After the “Quiet on Set” documentary series, former Nickelodeon producer Dan Schneider apologizes


Dan Schneider, a former producer at Nickelodeon, issued an apology for his actions and the environment that existed on the sets of the preteen and teen-focused series he created in the 2000s and 2010s.

In response to the Investigation Discovery series “Quiet on Set: The Dark Side of Kids TV,” which aired on Sunday and Monday, Schneider—who left the network in 2018—spoke out.

In an online video chat with actor Bobbie K. Bowman, popularly known as BooG!e, Schneider described watching the docuseries as “embarrassing” and “difficult.” Schneider expressed regret for some of his humiliating previous conduct and acknowledged that he owed some people a heartfelt apology.

In an interview that was posted to Schneider’s YouTube account on Tuesday, he chatted with Bowman, who portrayed T-Bo on “iCarly.”

Some of Nickelodeon’s most popular series, such as “All That,” “The Amanda Show,” “Drake and Josh,” and “iCarly,” were produced by Schneider.

Several actors and former child stars who appeared in Schneider’s productions were profiled in “Quiet on Set”; they claimed to have experienced abuse, inappropriate behavior, and a poisonous work environment.

When questioned about massages that took place at work, Schneider responded, “It was wrong that I ever put anybody in that position.” “I’m sorry to everyone I ever put in that predicament.”

Many others who were present and saw it would have felt uneasy as well.
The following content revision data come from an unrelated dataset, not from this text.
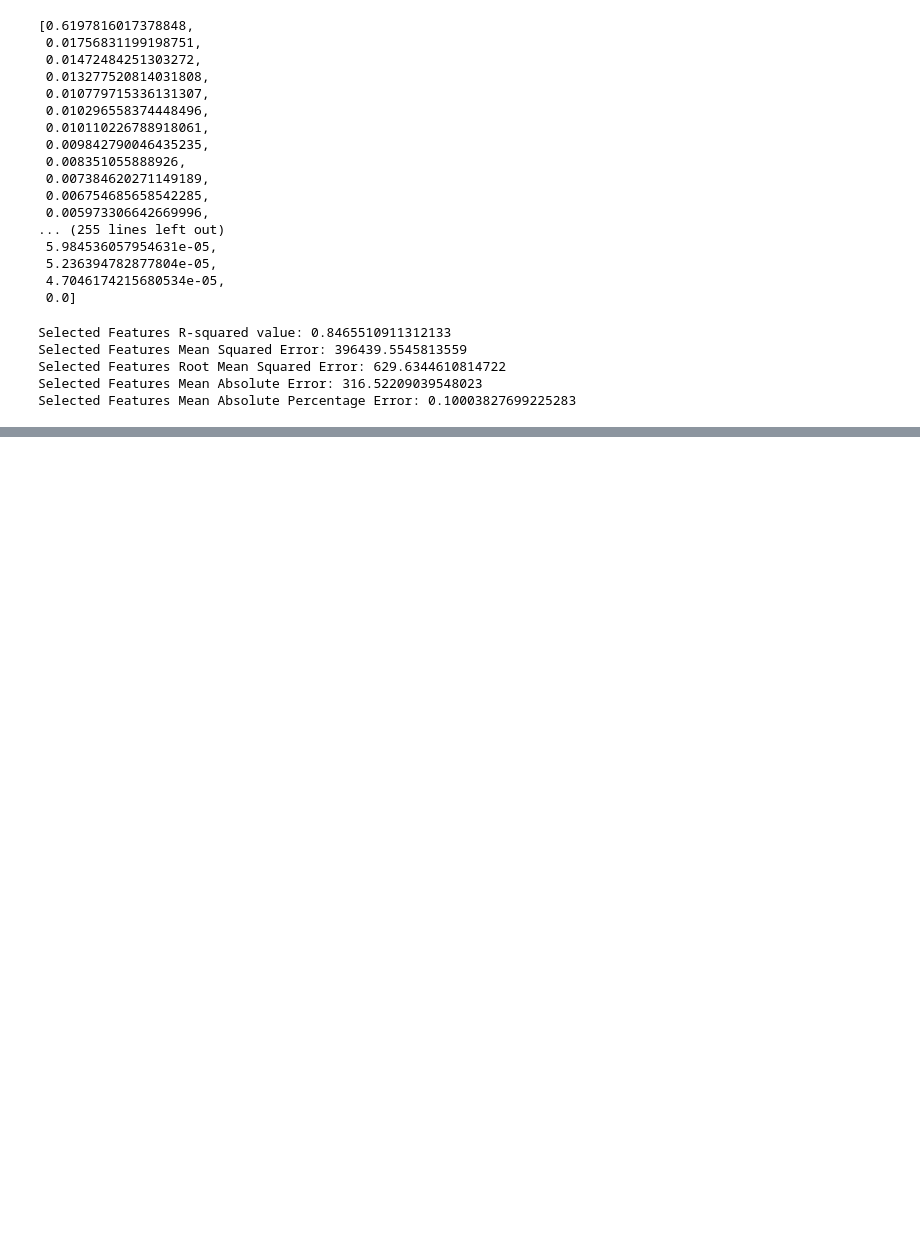
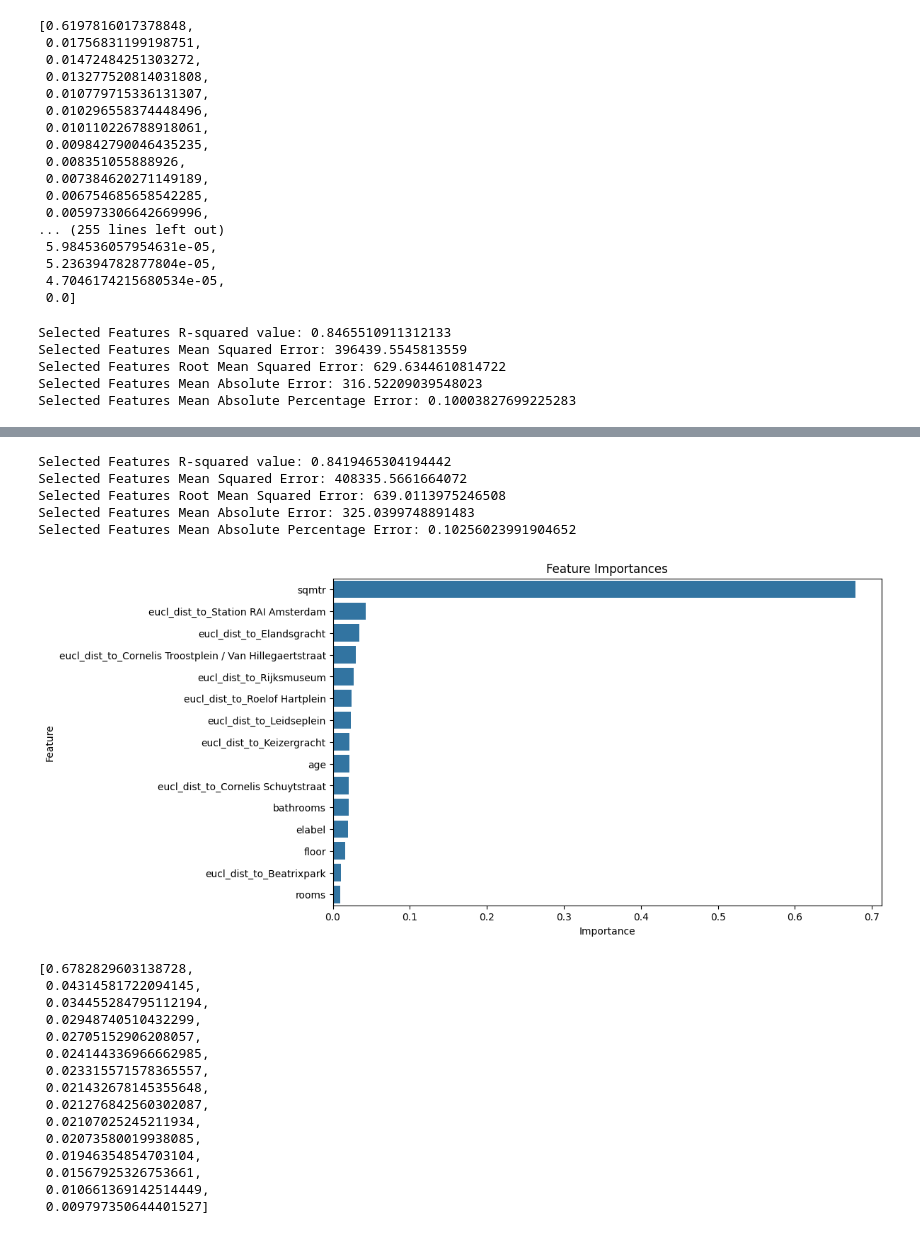
Before and after one commit to TheAphander/rentalprediction, a Jupyter notebook: rfr_rentprediction.ipynb, the cells around one changed output, grey strips where cells are left out. Drawn from its saved outputs; the diff is of its cells as text; code cells hidden in the pictures; blank space fills up the shorter version.

```diff
--- a/rfr_rentprediction.ipynb
+++ b/rfr_rentprediction.ipynb
@@ -147,0 +163,58 @@ KeyboardInterrupt:
+# %%
+X_train, X_test, y_train, y_test = train_test_split(X_15_features, y, test_size=0.2, random_state=42)
+rfr = RandomForestRegressor(random_state=42, n_estimators= 700, min_samples_split= 4, min_samples_leaf= 3, max_depth= 81)
+rfr.fit(X_train, y_train)
+y_pred = rfr.predict(X_test)
+
+r2 = r2_score(y_test, y_pred)
+mse = mean_squared_error(y_test, y_pred)
+rmse = root_mean_squared_error(y_test, y_pred)
+mae = mean_absolute_error(y_test, y_pred)
+mape = mean_absolute_percentage_error(y_test, y_pred)
+
+print(f'Selected Features R-squared value: {r2}')
+print(f'Selected Features Mean Squared Error: {mse}')
+print(f'Selected Features Root Mean Squared Error: {rmse}')
+print(f'Selected Features Mean Absolute Error: {mae}')
+print(f'Selected Features Mean Absolute Percentage Error: {mape}')
+# %% [output]
+Selected Features R-squared value: 0.8419465304194442
+Selected Features Mean Squared Error: 408335.5661664072
+Selected Features Root Mean Squared Error: 639.0113975246508
+Selected Features Mean Absolute Error: 325.0399748891483
+Selected Features Mean Absolute Percentage Error: 0.10256023991904652
+# %%
+feature_names = X_15_features.columns
+
+
+importances = rfr.feature_importances_
+indices = np.argsort(importances)[::-1]
+
+feature_importances = pd.DataFrame({
+    'Feature': feature_names[indices],
+    'Importance': importances[indices]
+})
+
+plt.figure(figsize=(10, 6))
+sns.barplot(x='Importance', y='Feature', data=feature_importances.head(25))
+plt.title('Feature Importances')
+plt.show()
+
+feature_importances['Importance'].to_list()
+# %% [output]
+[figure, added]
+[0.6782829603138728,
+ 0.04314581722094145,
+ 0.034455284795112194,
+ 0.02948740510432299,
+ 0.02705152906208057,
+ 0.024144336966662985,
+ 0.023315571578365557,
+ 0.021432678145355648,
+ 0.021276842560302087,
+ 0.02107025245211934,
+ 0.02073580019938085,
+ 0.01946354854703104,
+ 0.01567925326753661,
+ 0.010661369142514449,
+ 0.009797350644401527]
```
Also changed, not shown: parts of 1 cell of this notebook.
I therefore also owe them an apology.

Schneider stated that jokes or content that raises doubts should be removed from vaulted and replayed episodes of the shows.

Schneider stated, “Those jokes were all written with children in mind because that’s who found them funny.” “Now, twenty years later, some adults look back upon them through their prism. That is not problematic for me. Let’s remove such jokes from the program.
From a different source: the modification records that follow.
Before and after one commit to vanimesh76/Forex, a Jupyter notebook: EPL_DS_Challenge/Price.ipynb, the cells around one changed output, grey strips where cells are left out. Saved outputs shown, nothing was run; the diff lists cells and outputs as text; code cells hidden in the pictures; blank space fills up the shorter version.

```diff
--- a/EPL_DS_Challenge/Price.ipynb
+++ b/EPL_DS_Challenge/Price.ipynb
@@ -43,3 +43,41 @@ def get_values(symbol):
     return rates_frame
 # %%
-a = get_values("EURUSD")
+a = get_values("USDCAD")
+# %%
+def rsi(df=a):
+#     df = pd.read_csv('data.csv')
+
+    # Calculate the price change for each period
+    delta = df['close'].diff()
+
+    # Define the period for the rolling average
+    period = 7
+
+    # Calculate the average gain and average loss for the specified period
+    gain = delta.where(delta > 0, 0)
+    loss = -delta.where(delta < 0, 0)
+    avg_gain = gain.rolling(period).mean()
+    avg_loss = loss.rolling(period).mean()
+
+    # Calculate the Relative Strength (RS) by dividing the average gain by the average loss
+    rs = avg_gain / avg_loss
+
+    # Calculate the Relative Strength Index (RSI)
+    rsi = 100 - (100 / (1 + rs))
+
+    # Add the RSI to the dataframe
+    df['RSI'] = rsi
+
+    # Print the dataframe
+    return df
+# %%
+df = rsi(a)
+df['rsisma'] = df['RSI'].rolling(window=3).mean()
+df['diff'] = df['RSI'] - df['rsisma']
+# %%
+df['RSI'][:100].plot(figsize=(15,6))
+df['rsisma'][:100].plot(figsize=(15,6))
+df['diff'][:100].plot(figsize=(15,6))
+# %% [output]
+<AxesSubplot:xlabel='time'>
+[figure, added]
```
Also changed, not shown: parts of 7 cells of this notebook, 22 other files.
He also restated a statement he had made before, in which he claimed that several network executives authorized the content and appearance of his shows and that there were scores of grown-ups on set who never voiced any objections.

He also mentioned a pre-leave inquiry that was conducted and that there was no misconduct discovered.

A Schneider representative said, “All that was found is that he was a challenging, tough, and demanding person to work for and with, nothing else.”

Drake Bell, the actor of “Drake and Josh,” comes up with allegations against dialect coach Brian Peck in the documentary “Quiet on Set.”

A close associate of Schneider’s on “All That” and “The Amanda Show,” where Bell frequently appeared, Peck was detained and accused of “lewd acts with a child” in 2003.

as stated in a Los Angeles Police Department news release. According to the press statement, Peck had spent six months abusing an unnamed minor he had worked with.

A case summary from Los Angeles County Superior Court states that Peck was found guilty of oral copulation with a kid under 16 and lewd or lascivious actions with a youngster aged 14 or 15, having entered a plea of not guilty. He received a 16-month prison sentence.

A request for comment from a Peck spokesperson was not answered. Schneider became upset over the matter and declared that Peck had not been hired.

He added that he has made an effort to support actors, including Bell’s mother, during Bell’s legal troubles.

Bell was found guilty of “grooming” a 12-year-old female victim and received a two-year probationary sentence for endangering the welfare of a child. He entered a guilty plea to a misdemeanor charge of spreading material harmful to minors as well as a criminal charge of attempted child endangerment.

Schneider stated that therapists should be able to judge whether a young person truly wants to work on television shows that use child actors.

He remarked, “A child can opt-out if they don’t want to be on a TV show.”

Regarding Schneider’s apology video, Nickelodeon did not immediately react to a request for comment. 

In response to the documentary, a network spokesman stated the following:

“As part of our commitment to fostering a safe and professional workplace free from harassment or other kinds of inappropriate conduct, Nickelodeon investigates all formal complaints, even though we are unable to confirm or refute allegations of behaviors from productions decades ago. Our top concerns are the welfare and best interests of all children, not only our staff, actors, and crew. Over the years, we have put in place several measures to help make sure we are upholding both our high standards and those of our viewers.

In a live stream on her YouTube channel on Tuesday, Alexa Nikolas, who portrayed Nicole Bristow on the Schneider-created Nickelodeon series “Zoey 101,” urged for additional protections for young actresses, including the removal of child nondisclosure agreements and the appointment of third-party representatives.

“Unfortunately, it took you this long to apologize to us, Dan Schneider, but I don’t feel bad for you,” she remarked on Tuesday outside Nickelodeon’s Burbank, California, headquarters.

She replied, “You didn’t just bully me; you put me in a position where creeps would look at me in a certain way when I was a kid.” “You feel ashamed? That is a jest.

In the YouTube video, Schneider admitted that he was inexperienced when he oversaw some of the most valuable franchises for a cable network and that he occasionally acted in a “straight-up rude” manner.